■ What is expected ■
Which lines in the records below include the word "cdot"? Report each of them in full.

○ ○ ○ ○ ○ ○ ○

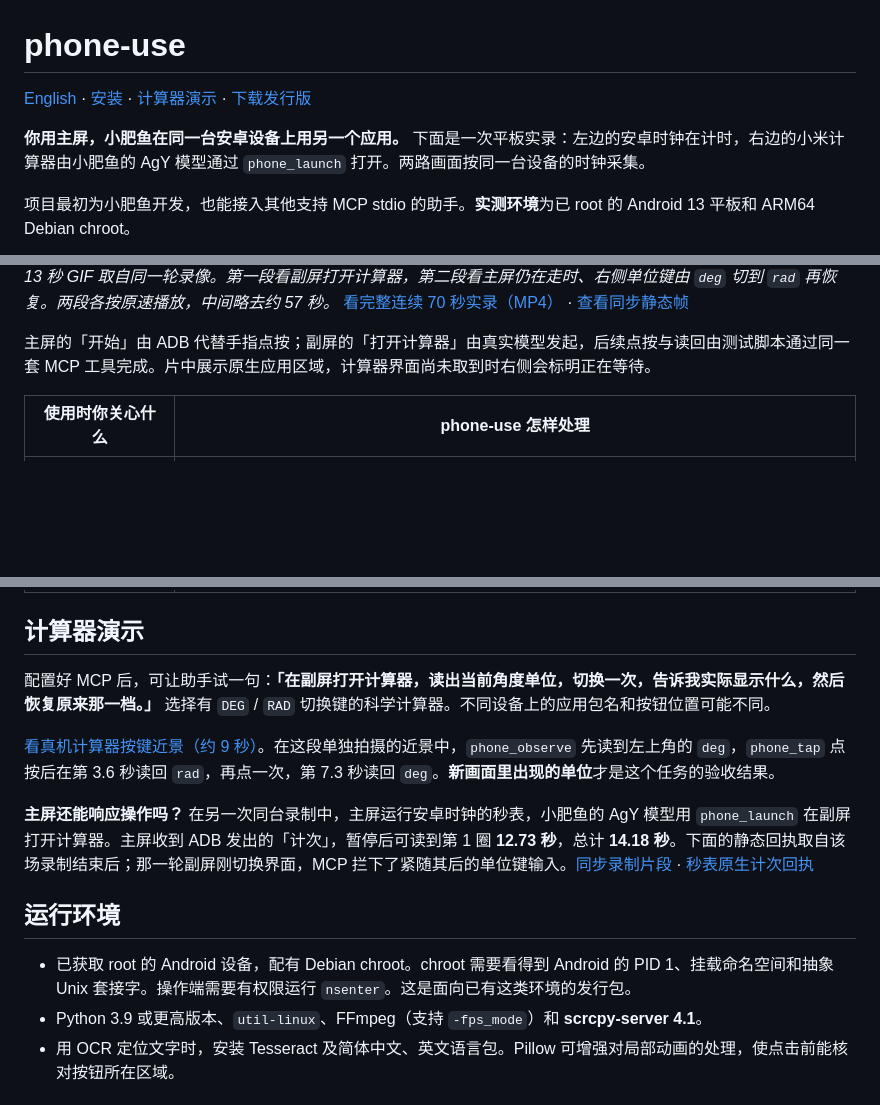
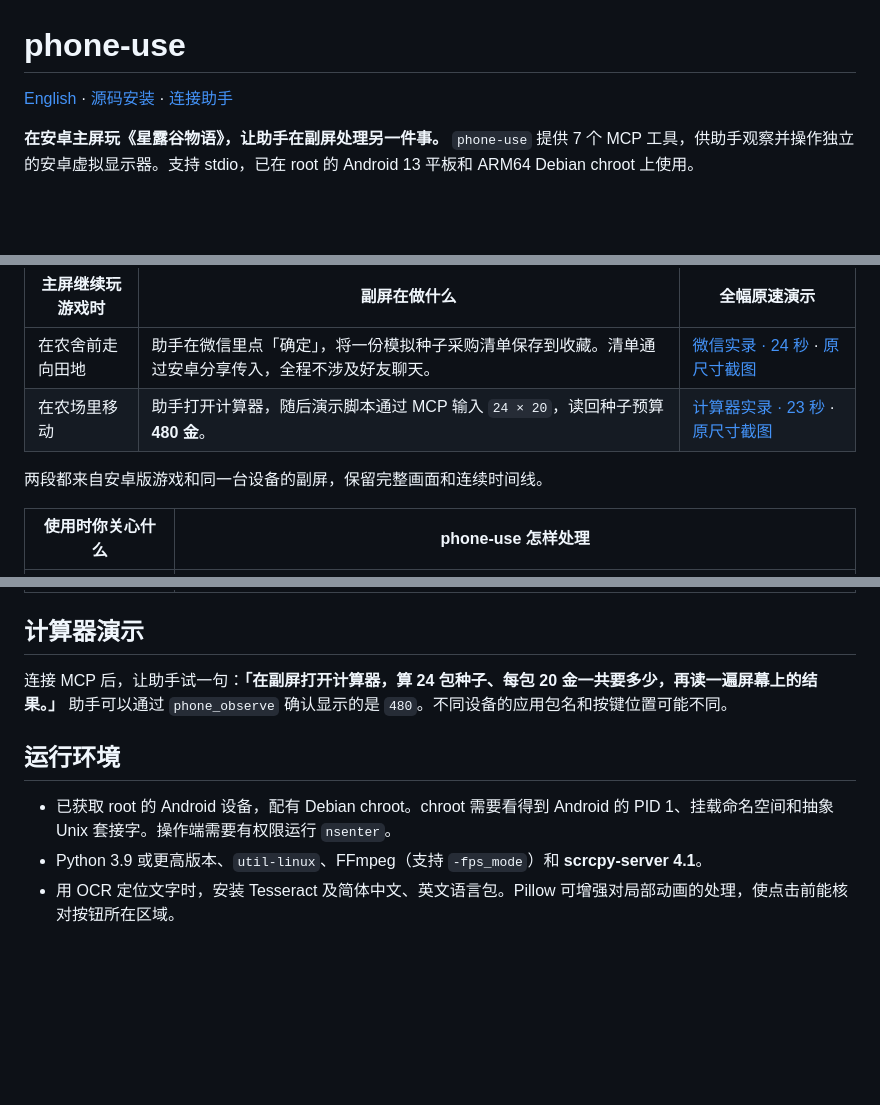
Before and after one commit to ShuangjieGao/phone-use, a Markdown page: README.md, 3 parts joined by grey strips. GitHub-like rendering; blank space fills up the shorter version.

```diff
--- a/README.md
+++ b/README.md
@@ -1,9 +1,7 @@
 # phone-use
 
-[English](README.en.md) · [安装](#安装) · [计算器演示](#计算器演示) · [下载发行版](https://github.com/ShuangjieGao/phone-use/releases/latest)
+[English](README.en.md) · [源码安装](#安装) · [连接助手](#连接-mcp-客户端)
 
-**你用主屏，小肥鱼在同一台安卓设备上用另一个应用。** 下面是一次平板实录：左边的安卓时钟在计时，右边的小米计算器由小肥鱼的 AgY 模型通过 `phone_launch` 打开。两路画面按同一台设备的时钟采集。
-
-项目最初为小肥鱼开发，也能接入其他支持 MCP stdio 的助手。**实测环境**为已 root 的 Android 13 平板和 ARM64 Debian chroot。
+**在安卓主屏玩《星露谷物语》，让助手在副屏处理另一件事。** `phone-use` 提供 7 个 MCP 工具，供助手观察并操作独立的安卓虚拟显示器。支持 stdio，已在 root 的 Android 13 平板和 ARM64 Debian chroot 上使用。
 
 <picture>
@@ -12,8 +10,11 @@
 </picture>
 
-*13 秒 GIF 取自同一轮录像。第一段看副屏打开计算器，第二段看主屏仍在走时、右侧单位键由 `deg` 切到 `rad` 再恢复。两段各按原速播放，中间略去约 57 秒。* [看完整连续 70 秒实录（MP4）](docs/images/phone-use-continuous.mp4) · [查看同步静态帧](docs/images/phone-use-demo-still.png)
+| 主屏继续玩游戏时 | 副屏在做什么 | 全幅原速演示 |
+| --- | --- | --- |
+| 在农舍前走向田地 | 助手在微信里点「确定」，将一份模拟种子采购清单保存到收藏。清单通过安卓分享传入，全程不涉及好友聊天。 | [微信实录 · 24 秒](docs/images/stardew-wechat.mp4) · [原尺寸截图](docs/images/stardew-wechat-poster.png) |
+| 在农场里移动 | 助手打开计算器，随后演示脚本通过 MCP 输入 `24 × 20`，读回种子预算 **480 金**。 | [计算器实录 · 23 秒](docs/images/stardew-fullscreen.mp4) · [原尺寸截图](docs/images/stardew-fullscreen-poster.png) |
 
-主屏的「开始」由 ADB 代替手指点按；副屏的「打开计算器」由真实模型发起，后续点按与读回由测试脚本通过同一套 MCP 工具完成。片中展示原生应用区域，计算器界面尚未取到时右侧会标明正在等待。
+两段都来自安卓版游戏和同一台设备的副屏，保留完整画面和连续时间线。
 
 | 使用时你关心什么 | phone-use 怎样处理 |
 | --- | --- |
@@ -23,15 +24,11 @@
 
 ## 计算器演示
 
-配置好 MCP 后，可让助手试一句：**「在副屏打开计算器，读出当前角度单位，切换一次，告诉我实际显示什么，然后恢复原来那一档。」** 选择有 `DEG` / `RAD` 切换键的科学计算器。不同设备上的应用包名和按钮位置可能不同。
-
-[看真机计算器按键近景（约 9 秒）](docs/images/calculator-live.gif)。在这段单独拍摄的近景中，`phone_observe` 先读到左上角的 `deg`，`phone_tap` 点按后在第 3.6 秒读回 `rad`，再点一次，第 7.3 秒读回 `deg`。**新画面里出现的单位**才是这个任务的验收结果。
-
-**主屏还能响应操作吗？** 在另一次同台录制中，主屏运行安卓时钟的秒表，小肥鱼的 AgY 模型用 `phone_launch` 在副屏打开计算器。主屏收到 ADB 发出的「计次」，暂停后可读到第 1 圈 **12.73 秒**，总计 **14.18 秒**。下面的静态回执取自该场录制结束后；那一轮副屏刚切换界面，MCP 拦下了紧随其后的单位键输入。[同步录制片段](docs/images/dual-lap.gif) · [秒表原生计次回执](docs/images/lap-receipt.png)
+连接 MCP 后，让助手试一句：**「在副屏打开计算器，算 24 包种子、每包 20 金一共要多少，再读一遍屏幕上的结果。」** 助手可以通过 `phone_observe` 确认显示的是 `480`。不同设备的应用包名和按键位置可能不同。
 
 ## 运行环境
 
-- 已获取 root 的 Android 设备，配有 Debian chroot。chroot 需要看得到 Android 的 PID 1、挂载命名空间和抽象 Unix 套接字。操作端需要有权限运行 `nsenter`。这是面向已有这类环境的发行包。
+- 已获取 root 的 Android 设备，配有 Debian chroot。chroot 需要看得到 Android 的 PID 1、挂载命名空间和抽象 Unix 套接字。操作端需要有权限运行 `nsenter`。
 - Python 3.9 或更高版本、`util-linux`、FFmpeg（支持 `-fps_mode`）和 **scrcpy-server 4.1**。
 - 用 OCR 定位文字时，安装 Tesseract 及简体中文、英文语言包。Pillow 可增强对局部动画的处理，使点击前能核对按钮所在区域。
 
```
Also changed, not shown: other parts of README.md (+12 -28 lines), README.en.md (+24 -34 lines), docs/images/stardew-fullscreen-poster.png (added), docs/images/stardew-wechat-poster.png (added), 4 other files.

○ ○ ○ ○ ○ ○ ○

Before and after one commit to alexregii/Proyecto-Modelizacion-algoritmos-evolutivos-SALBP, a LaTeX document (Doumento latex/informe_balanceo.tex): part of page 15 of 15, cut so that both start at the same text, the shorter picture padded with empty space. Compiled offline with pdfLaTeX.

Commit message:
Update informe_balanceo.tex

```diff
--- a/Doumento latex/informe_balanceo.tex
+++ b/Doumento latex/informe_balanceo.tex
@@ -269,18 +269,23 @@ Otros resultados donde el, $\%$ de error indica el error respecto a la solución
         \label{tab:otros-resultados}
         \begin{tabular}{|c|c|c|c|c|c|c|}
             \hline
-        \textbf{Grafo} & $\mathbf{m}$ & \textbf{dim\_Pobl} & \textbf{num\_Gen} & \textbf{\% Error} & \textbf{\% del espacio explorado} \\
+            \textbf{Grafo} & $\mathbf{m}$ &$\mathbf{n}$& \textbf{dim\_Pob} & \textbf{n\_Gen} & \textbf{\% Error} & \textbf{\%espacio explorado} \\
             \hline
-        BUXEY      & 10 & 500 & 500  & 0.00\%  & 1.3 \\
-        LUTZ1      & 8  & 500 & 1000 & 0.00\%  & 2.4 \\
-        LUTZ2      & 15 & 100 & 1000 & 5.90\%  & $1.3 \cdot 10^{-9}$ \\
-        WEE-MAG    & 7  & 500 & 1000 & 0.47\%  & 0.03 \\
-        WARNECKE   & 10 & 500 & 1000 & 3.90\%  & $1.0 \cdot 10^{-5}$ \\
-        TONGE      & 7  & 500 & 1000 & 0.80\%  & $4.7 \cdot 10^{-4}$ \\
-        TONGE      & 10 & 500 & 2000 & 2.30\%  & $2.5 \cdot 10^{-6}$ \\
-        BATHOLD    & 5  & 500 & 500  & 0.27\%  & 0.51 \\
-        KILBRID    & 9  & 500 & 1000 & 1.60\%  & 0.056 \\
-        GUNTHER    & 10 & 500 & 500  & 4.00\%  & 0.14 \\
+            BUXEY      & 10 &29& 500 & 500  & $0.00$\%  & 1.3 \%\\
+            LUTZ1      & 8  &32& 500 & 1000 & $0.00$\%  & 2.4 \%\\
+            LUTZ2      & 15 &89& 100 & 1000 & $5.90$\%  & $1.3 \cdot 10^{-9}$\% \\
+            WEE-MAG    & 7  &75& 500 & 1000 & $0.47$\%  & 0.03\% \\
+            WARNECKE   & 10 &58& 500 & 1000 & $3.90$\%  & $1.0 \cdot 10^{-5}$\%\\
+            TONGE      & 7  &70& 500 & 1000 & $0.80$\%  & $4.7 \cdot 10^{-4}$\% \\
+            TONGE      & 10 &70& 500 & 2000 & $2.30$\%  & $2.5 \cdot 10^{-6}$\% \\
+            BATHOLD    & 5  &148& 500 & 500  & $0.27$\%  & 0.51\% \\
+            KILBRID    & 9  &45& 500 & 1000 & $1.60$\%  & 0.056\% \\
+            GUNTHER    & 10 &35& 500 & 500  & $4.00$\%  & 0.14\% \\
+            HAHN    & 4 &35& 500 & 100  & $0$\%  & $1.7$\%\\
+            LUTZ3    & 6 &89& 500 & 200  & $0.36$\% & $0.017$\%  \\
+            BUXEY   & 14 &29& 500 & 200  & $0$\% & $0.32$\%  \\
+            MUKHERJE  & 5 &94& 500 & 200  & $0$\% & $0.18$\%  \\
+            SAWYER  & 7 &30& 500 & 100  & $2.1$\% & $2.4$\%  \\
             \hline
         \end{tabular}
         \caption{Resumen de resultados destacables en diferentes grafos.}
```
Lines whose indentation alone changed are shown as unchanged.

○ ○ ○ ○ ○ ○ ○

■ Reply ■
-        LUTZ2      & 15 & 100 & 1000 & 5.90\%  & $1.3 \cdot 10^{-9}$ \\
-        WARNECKE   & 10 & 500 & 1000 & 3.90\%  & $1.0 \cdot 10^{-5}$ \\
-        TONGE      & 7  & 500 & 1000 & 0.80\%  & $4.7 \cdot 10^{-4}$ \\
-        TONGE      & 10 & 500 & 2000 & 2.30\%  & $2.5 \cdot 10^{-6}$ \\
+            LUTZ2      & 15 &89& 100 & 1000 & $5.90$\%  & $1.3 \cdot 10^{-9}$\% \\
+            WARNECKE   & 10 &58& 500 & 1000 & $3.90$\%  & $1.0 \cdot 10^{-5}$\%\\
+            TONGE      & 7  &70& 500 & 1000 & $0.80$\%  & $4.7 \cdot 10^{-4}$\% \\
+            TONGE      & 10 &70& 500 & 2000 & $2.30$\%  & $2.5 \cdot 10^{-6}$\% \\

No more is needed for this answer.